I’ve determined that, should you want to be in a medical profession, as I do, you have to kind of be a little sick in the head. Case in point: draining abscesses is disgustingly awesome and rewarding. (I held back on including a picture of an abscess since they’re pretty awful).
An abscess is “a collection of pus in any part of the body that, in most cases, causes swelling and inflammation around it” (#1). Pus is composed mainly of neutrophils that have been destroyed by macrophages.
I have helped with restraint of two abscess drainings. The first was a cat with an abscess about the size of a grapefruit. Originally, the plan was to drain with syringes, but the flow was good enough just to palpate the abscess and create a super disgusting towel.

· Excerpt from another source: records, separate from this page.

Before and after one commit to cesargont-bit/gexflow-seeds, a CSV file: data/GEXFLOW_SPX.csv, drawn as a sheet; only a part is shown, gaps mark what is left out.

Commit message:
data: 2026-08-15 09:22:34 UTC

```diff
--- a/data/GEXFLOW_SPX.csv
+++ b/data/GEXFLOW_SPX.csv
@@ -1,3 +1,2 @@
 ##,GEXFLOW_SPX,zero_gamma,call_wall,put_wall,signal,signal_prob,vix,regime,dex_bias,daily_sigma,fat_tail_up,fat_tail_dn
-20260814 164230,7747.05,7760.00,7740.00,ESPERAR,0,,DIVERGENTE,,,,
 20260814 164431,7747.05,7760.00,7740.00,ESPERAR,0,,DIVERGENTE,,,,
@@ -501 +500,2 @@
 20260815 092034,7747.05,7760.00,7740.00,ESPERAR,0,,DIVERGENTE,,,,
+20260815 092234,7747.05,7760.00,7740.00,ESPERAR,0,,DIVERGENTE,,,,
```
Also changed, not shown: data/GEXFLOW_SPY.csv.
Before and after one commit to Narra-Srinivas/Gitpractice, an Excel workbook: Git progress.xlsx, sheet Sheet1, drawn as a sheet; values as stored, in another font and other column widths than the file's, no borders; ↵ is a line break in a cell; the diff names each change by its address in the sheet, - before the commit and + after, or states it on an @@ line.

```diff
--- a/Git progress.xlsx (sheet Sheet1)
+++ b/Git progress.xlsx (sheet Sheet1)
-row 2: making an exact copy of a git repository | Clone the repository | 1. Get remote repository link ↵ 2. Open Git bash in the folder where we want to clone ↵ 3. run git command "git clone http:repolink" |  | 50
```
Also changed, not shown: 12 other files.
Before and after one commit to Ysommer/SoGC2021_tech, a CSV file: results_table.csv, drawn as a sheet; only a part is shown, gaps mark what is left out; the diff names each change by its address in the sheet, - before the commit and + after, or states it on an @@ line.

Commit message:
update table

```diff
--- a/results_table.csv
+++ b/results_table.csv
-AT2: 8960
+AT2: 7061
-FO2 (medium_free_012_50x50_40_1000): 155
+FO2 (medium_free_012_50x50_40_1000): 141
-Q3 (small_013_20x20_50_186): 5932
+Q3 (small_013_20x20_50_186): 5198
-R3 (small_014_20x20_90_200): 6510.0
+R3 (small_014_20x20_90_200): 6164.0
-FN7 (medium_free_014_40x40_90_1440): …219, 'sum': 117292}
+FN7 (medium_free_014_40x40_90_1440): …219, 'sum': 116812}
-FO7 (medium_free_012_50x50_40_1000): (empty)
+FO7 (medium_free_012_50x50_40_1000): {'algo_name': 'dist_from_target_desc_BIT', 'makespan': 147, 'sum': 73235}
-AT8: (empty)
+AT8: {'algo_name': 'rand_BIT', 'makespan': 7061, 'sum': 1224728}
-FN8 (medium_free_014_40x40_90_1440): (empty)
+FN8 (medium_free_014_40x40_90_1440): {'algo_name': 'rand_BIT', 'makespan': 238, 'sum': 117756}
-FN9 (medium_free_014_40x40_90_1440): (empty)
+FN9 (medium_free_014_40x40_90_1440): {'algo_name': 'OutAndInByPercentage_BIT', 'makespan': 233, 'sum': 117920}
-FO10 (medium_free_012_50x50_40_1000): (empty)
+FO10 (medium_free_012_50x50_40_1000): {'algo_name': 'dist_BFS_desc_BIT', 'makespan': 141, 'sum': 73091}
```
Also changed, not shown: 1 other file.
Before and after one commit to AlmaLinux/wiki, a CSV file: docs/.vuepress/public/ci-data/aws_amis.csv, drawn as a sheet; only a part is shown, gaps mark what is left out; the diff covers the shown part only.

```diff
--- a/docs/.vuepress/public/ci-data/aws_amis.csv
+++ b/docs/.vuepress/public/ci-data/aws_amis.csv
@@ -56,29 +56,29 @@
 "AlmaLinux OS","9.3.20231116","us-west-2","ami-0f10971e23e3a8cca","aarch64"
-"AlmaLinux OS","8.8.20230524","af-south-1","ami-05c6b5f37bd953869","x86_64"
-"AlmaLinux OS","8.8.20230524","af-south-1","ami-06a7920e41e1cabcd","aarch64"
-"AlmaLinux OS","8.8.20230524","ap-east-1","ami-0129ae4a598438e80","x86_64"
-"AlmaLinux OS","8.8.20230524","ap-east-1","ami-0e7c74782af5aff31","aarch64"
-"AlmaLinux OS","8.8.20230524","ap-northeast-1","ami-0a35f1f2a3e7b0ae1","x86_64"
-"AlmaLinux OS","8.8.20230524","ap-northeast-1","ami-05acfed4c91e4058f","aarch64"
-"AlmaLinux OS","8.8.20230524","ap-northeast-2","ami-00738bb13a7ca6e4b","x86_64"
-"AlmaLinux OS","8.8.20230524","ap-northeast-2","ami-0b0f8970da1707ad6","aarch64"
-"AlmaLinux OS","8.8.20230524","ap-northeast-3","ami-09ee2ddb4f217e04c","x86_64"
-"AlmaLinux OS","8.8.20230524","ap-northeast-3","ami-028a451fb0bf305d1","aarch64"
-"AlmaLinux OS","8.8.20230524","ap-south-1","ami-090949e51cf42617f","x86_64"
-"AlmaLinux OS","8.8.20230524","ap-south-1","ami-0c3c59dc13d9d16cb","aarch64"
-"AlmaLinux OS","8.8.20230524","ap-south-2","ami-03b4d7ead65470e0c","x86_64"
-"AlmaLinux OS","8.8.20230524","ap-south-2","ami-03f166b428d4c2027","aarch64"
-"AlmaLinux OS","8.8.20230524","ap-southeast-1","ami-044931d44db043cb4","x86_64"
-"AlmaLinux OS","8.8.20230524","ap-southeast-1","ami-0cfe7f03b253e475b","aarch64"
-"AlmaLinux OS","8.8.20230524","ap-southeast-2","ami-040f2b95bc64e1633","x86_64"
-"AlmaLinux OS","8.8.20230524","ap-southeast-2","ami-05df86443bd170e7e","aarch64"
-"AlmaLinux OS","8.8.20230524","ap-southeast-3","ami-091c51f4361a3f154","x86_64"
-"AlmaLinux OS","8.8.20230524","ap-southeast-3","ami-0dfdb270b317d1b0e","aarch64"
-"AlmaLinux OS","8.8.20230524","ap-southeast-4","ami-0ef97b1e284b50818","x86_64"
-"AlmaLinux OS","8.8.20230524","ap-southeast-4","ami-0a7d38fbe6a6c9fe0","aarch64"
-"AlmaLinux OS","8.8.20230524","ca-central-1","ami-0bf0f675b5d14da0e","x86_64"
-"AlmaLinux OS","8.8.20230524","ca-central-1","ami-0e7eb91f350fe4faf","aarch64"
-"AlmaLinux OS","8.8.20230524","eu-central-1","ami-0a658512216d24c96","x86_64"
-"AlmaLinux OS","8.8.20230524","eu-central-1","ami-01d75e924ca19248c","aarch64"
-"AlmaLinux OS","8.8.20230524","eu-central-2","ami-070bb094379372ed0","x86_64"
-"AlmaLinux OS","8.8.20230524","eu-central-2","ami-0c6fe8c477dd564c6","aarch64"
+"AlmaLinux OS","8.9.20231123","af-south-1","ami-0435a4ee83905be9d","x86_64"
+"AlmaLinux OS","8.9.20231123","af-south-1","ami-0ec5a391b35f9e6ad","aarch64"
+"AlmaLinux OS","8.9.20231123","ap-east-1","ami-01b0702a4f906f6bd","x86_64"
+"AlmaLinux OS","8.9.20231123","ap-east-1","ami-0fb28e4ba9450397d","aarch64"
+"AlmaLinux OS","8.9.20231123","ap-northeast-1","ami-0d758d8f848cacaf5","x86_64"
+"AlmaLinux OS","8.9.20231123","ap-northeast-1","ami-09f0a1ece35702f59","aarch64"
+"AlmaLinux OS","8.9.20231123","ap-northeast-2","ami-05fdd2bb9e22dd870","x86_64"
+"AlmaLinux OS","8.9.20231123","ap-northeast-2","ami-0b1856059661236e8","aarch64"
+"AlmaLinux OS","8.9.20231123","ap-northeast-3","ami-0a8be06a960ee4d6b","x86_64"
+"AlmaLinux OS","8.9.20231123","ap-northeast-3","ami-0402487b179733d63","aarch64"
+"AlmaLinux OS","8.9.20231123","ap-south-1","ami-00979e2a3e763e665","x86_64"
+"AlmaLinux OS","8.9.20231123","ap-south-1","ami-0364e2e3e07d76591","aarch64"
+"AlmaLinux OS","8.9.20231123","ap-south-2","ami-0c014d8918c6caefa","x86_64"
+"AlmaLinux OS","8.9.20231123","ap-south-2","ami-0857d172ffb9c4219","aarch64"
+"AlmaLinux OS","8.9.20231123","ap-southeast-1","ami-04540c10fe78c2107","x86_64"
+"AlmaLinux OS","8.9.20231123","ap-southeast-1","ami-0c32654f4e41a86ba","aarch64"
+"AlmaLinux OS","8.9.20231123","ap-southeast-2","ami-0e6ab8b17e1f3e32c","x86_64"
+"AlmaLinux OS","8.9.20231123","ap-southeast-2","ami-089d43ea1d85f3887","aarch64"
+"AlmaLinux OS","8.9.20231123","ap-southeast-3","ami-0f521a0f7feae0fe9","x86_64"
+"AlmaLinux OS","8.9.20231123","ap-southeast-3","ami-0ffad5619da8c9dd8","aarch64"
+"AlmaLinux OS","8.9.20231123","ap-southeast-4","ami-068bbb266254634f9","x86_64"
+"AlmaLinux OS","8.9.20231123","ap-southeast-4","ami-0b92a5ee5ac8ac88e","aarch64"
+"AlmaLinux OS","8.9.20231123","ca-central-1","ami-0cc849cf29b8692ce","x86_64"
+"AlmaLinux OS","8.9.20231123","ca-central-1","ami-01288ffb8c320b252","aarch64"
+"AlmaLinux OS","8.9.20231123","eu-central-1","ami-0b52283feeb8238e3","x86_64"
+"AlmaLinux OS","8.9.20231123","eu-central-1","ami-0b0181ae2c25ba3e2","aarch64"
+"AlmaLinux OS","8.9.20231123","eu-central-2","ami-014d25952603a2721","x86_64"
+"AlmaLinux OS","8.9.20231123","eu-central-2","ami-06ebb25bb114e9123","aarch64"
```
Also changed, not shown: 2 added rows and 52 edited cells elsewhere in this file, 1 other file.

This past monday, I helped restrain the sweetest bunny ever who had been in before to have its abscess drained. Fun fact: rabbits lack an enzyme that allows them to form pus the same consistency of dogs and cats (liquid). Therefore, their pus is more like toothpaste and is evacuated from an abscess as such. I was told by our exotics doctor that due to this type of formation, rabbit abscesses often have to be surgically removed. In order to avoid this, she did several gentle flushes with saline. Manipulating the abscess helps to break up the thick pus and remove it.
If you’re brave, sick in the head, or need to induce vomiting, check this out (cue epic music):
Hopefully one day, I will be on the more rewarding end of abscess draining and will get to palpate one myself. Grossly exciting.
- Smudge and Symba’s other sister Tara has been adopted and is set to go to her new home today! We’ll miss her but we’re all super happy she has a family!
- NIH – Abscess